= Beginning of Section =
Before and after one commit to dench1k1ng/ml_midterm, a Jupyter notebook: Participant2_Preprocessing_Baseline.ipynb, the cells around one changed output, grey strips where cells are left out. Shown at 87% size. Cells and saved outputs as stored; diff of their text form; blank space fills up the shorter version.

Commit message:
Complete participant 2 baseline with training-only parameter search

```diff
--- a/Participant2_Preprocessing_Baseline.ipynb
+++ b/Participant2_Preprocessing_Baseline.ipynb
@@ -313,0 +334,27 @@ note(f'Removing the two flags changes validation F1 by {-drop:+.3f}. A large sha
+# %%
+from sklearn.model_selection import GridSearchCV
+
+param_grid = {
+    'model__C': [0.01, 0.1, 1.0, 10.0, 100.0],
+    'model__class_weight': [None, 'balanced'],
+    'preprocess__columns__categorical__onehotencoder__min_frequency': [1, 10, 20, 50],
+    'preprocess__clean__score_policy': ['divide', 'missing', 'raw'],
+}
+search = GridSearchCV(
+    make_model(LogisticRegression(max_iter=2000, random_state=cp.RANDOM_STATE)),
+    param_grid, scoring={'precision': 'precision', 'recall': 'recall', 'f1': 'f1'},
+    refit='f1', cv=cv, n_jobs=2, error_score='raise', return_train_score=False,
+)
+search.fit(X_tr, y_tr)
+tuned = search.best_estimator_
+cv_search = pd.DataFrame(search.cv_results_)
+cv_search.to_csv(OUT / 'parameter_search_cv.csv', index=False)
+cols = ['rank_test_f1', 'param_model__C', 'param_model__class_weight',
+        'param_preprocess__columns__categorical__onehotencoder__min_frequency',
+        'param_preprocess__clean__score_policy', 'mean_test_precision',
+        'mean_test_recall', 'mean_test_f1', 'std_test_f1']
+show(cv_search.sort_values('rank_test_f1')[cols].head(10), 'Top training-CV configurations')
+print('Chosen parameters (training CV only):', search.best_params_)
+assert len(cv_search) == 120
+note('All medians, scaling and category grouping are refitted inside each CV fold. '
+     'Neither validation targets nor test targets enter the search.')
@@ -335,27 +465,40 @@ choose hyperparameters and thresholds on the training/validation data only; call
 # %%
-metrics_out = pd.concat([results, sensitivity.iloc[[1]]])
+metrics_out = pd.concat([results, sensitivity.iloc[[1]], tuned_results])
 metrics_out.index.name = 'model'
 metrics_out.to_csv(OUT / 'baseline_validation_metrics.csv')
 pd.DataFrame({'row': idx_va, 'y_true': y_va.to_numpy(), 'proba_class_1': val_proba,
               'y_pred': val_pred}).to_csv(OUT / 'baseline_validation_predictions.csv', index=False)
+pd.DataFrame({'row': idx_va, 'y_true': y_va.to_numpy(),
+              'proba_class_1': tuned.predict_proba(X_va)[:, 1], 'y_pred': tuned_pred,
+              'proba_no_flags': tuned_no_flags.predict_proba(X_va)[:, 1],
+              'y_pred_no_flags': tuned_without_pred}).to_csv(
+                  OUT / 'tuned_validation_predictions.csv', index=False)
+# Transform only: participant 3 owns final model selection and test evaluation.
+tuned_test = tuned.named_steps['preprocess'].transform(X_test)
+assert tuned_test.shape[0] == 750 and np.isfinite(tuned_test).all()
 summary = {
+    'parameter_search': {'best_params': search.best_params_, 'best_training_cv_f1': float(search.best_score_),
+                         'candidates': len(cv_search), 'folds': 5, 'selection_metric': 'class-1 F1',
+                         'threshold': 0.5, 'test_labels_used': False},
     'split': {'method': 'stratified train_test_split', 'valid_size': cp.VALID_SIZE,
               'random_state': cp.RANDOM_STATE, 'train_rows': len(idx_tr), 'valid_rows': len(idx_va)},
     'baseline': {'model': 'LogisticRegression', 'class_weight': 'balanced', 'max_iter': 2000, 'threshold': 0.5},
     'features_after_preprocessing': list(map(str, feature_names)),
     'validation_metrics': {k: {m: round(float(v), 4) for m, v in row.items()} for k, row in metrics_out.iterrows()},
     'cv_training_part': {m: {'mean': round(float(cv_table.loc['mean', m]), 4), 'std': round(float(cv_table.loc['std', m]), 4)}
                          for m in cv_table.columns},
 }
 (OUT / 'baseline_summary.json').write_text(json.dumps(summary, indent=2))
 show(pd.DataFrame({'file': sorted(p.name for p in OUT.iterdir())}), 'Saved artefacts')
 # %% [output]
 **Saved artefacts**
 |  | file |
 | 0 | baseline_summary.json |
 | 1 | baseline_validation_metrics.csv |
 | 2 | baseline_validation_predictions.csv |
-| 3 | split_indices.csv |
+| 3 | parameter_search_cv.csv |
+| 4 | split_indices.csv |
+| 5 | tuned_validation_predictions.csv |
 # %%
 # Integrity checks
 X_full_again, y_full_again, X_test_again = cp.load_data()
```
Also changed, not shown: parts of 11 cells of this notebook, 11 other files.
= End of Section =
▸ **What is being asked**: Show, from the material above, each line that includes the string "float".

▸ **Task response**:
+    'parameter_search': {'best_params': search.best_params_, 'best_training_cv_f1': float(search.best_score_),
     'validation_metrics': {k: {m: round(float(v), 4) for m, v in row.items()} for k, row in metrics_out.iterrows()},
     'cv_training_part': {m: {'mean': round(float(cv_table.loc['mean', m]), 4), 'std': round(float(cv_table.loc['std', m]), 4)}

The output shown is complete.